After lunch I led the descent back toward DC. As we passed Fort Hunt Park I pointed out the big eagle nest across the Parkway. When we got to the stone bridge, I bid Heather and Daniel good bye and headed for home. I finished with 41 1/2 miles on my odometer, my longest ride since Veterans Day.

The Puzzle from Hell

This year we decided to go low key for Christmas. No tree. No presents (we all cheated a bit). Just a few decorations, a shitload of junk food, some board games, and, a 1,000 piece jigsaw puzzle. The puzzle has been on our dining room table for over a week. I swear it was taunting us in our sleep. Looking at it day after day made me see jigsaw pieces as I rode my bike around.

Jigsaw puzzles make you appreciate how painters take what we see and how our brains translate that vision and distill it into bits of paint. That white dot in the puzzle piece is a headlight. The splash of white on the leaf is the reflection of a street light. The black line is the shadow beneath a piece of trim on a building.

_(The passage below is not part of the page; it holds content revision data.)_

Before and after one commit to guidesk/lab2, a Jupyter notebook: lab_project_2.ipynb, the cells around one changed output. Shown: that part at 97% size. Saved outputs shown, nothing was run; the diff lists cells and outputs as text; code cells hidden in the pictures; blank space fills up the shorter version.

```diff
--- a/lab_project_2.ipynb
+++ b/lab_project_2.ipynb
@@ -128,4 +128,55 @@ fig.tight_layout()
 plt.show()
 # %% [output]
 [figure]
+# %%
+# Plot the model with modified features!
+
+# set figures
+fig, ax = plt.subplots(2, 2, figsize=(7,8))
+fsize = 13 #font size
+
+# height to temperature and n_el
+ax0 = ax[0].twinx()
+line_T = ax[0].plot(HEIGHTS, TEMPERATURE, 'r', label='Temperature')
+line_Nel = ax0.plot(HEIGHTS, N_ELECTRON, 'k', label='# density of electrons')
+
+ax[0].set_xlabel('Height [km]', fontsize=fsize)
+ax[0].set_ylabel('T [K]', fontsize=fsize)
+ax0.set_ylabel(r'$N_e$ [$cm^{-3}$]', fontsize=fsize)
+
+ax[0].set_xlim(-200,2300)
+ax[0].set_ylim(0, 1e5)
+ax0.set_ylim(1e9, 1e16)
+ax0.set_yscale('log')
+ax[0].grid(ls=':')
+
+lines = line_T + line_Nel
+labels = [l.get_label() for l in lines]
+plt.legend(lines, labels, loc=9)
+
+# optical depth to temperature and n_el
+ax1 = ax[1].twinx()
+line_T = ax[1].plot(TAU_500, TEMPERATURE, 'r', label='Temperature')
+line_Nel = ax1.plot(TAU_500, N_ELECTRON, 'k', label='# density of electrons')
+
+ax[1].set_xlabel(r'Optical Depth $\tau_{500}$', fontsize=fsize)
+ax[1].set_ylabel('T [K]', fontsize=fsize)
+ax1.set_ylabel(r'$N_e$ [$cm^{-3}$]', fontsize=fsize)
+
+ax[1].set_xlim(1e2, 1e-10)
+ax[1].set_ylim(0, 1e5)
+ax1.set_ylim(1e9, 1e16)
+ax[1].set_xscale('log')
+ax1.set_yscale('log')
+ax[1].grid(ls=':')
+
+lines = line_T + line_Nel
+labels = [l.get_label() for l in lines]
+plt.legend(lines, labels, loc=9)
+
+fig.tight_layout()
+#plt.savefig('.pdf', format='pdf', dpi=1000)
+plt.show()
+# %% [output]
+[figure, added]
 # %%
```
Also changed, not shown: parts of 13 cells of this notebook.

Today I finished the painting. The push to the finish involved re-placing a couple of dozen pieces that had been improperly positioned. I laid 999 pieces together and realized the last piece, on the upper left side of the puzzle, didn’t fit! After 10 minutes of puzzle inspection I found a piece of the right side that was misplaced, switched them, and voila! Done.


I am doing the puzzle in the middle of the day because I woke up with a head cold. Reason enough to lay about in sweatshirt and sweatpants and eat some chicken soup.

Now to bed….

Into the new year

Turning the corner on the new year allowed me to back off the biking for a few days.

Okay. Okay. One day.

I watched a bunch of movies with my wife and daughter. We went around DC looking at holiday light displays such as Georgetown Glow and a disappointingly unlit display in Yards Park. We had dinner at a tavern in Petworth with #bikedc friends.  I finally got to see my friend Rachel’s string trio (the Tocatta Players) who were playing for the customers. Rachel surprised us by putting down her viola and singing three songs. (She crushed “Santa Baby”.)

On New Years Day we moved my daughter into her new apartment 15 miles away. This involved moving a van load of stuff including a full size mattress and bed, a full size sofa, and some other somewhat lighter stuff. I am shocked that we pulled it off in only a few hours without any orthopedic injuries. We lucked out when a tenant at her  apartment building helped us with the sofa. (Thanks, Emmett.)

We started a 1,000 piece jigsaw puzzle. Emphasis on “started”.

I replaced the fan and motor to two noisy bathroom ceiling fans. (Not exactly brain surgery, but still…)

I put a very small dent in Michael Beschloss’s Presidents of War.

And I did go for a couple of bike rides on New Years Day and today. On both days I expected to ride only 20 miles but ended up going 30, aches and pains from the move notwithstanding.


I spotted an interesting map on Facebook yesterday. It’s from a charity bike tour of Oregon, California, Nevada, Arizona, Utah, Colorado, Wyoming, Montana, Idaho, and Washington. Around 4,000 miles with a number or national parks that I have (Yellowstone) and haven’t (Yosemite, Redwoods, Death Valley, Grand Canyon, Glacier) been to.

I need to do more research to see how this overlaps with Adventure Cycling routes which would simplify logistics for a solo bike tour. Stay tuned.

Western Parks Bike Tour.JPG